* [TASK TO CARRY OUT] Locate each line below that includes "sheet" and reproduce it.

* [DATA SECTION]

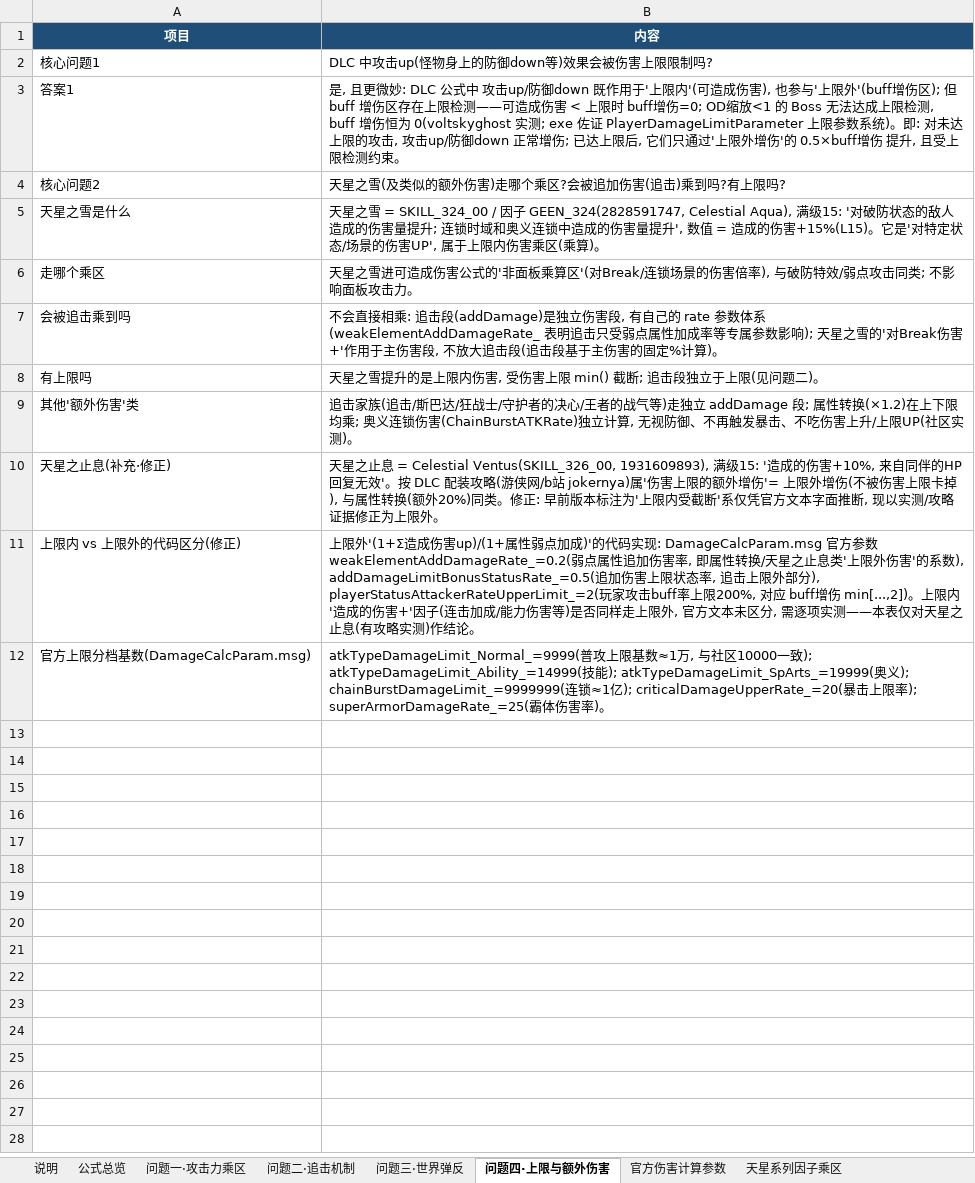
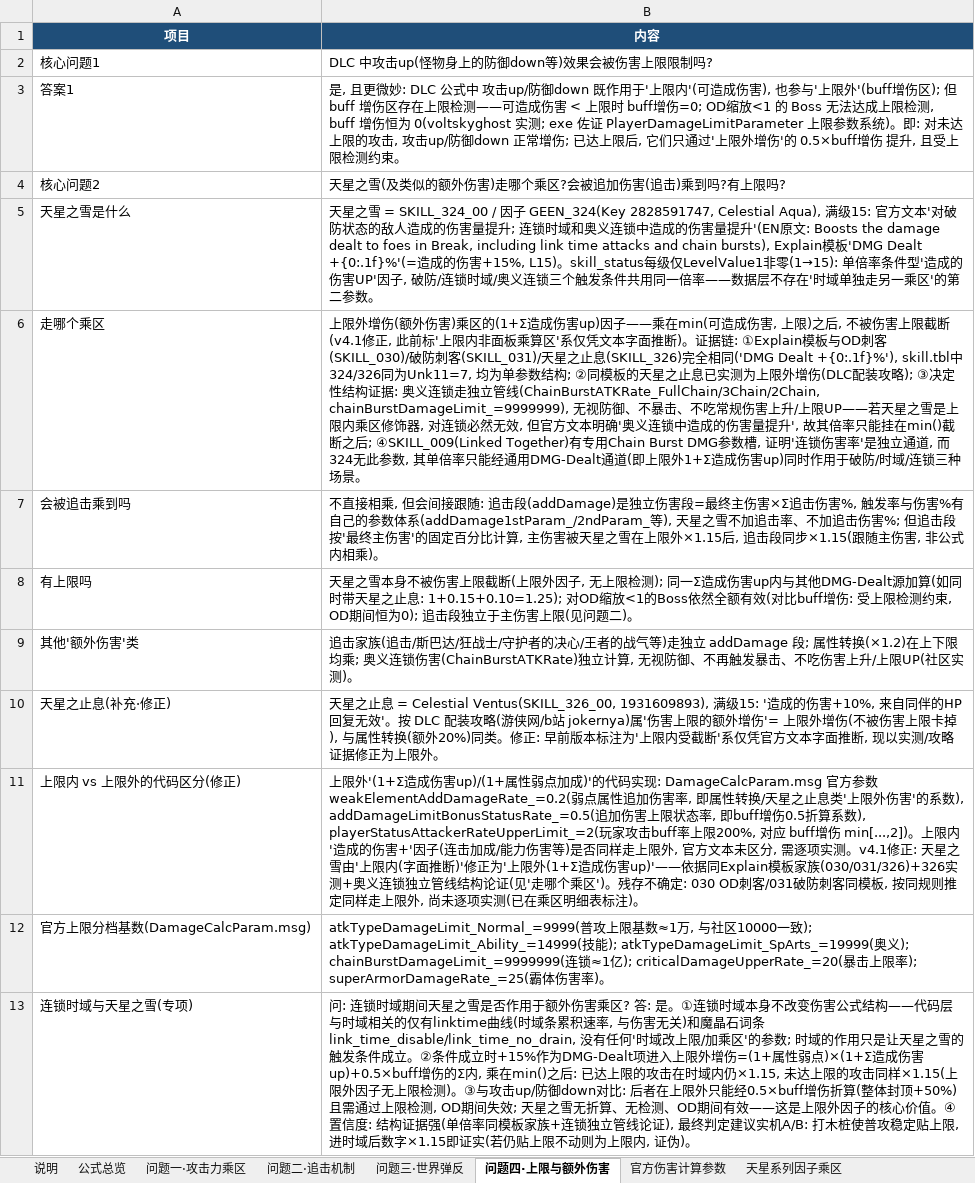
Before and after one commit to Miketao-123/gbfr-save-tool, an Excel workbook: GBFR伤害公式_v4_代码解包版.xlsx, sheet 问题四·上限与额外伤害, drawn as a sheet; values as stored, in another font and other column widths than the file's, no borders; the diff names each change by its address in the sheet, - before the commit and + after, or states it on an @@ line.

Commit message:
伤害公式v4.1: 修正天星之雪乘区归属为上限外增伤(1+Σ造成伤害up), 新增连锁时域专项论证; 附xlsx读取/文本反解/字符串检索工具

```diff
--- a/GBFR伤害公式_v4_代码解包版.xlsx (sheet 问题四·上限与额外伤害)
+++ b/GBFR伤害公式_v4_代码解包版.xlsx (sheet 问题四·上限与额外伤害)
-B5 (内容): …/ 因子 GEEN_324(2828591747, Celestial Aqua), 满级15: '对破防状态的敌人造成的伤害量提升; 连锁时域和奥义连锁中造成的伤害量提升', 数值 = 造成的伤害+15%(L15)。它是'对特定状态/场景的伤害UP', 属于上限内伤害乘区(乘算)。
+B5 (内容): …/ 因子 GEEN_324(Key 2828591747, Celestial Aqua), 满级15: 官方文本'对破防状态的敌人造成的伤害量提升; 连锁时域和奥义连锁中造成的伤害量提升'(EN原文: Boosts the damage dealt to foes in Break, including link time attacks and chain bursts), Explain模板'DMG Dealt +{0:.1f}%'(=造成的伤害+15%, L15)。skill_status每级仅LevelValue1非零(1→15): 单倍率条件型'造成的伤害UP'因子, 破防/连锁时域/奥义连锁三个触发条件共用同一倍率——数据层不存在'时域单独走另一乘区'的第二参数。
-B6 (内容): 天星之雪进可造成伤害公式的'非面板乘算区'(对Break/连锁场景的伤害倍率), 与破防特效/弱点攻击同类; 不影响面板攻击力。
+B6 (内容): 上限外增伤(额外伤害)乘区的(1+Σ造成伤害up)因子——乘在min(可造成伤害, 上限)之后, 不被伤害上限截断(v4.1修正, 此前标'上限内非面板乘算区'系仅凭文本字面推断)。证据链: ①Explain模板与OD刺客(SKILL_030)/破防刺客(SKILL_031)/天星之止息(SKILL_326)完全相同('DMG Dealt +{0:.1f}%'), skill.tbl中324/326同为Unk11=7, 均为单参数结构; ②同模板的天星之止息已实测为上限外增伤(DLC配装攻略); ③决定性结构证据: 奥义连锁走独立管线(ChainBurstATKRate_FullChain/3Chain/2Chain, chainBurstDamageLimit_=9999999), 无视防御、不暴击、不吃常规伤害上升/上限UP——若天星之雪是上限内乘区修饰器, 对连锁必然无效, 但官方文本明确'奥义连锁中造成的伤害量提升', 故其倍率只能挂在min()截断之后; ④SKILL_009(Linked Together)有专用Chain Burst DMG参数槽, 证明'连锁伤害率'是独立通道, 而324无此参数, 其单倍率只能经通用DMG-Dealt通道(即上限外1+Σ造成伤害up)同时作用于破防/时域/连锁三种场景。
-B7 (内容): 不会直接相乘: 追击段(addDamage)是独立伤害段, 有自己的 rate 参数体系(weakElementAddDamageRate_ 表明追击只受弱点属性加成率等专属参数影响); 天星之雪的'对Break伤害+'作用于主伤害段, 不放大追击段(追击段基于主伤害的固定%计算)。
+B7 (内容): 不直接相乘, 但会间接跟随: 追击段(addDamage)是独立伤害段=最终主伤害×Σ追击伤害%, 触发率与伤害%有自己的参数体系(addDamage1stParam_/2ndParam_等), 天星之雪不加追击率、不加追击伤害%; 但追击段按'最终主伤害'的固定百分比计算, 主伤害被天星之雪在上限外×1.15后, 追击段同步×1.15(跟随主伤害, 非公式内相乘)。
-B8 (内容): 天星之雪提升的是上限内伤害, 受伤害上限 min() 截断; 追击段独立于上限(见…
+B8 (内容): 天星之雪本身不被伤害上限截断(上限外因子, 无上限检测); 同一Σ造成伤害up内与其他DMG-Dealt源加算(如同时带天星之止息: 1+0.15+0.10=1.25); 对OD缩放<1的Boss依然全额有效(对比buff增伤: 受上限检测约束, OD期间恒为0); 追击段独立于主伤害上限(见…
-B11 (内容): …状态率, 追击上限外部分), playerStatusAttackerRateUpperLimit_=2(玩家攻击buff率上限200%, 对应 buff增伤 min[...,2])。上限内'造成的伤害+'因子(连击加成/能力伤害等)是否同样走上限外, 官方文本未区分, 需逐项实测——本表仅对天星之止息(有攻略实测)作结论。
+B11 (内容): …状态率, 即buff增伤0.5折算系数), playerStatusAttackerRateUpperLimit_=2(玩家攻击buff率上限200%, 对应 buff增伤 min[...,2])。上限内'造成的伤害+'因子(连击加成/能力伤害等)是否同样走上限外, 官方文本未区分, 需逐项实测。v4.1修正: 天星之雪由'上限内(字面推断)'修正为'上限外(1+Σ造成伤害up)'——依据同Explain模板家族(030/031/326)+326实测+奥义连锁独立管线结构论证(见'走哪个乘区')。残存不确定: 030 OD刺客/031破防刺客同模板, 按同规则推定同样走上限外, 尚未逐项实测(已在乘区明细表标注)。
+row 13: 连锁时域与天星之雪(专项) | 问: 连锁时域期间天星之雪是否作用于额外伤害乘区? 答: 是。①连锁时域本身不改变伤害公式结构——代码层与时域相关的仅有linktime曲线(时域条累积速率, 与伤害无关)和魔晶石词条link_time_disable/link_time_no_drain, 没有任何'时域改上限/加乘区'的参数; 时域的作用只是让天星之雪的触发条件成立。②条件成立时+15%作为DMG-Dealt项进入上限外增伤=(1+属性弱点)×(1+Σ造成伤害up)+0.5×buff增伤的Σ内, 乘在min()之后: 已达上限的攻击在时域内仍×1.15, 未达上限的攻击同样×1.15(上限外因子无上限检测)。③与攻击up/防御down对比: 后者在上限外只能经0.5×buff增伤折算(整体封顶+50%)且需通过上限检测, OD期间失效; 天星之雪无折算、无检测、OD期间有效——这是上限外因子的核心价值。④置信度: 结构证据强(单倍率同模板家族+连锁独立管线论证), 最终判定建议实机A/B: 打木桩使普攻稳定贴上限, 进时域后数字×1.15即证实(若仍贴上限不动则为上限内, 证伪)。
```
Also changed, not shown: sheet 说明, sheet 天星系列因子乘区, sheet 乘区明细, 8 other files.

* [ANSWER BOX]
Before and after one commit to Miketao-123/gbfr-save-tool, an Excel workbook: GBFR伤害公式_v4_代码解包版.xlsx, sheet 问题四·上限与额外伤害, drawn as a sheet; values as stored, in another font and other column widths than the file's, no borders; the diff names each change by its address in the sheet, - before the commit and + after, or states it on an @@ line.
--- a/GBFR伤害公式_v4_代码解包版.xlsx (sheet 问题四·上限与额外伤害)
+++ b/GBFR伤害公式_v4_代码解包版.xlsx (sheet 问题四·上限与额外伤害)
Also changed, not shown: sheet 说明, sheet 天星系列因子乘区, sheet 乘区明细, 8 other files.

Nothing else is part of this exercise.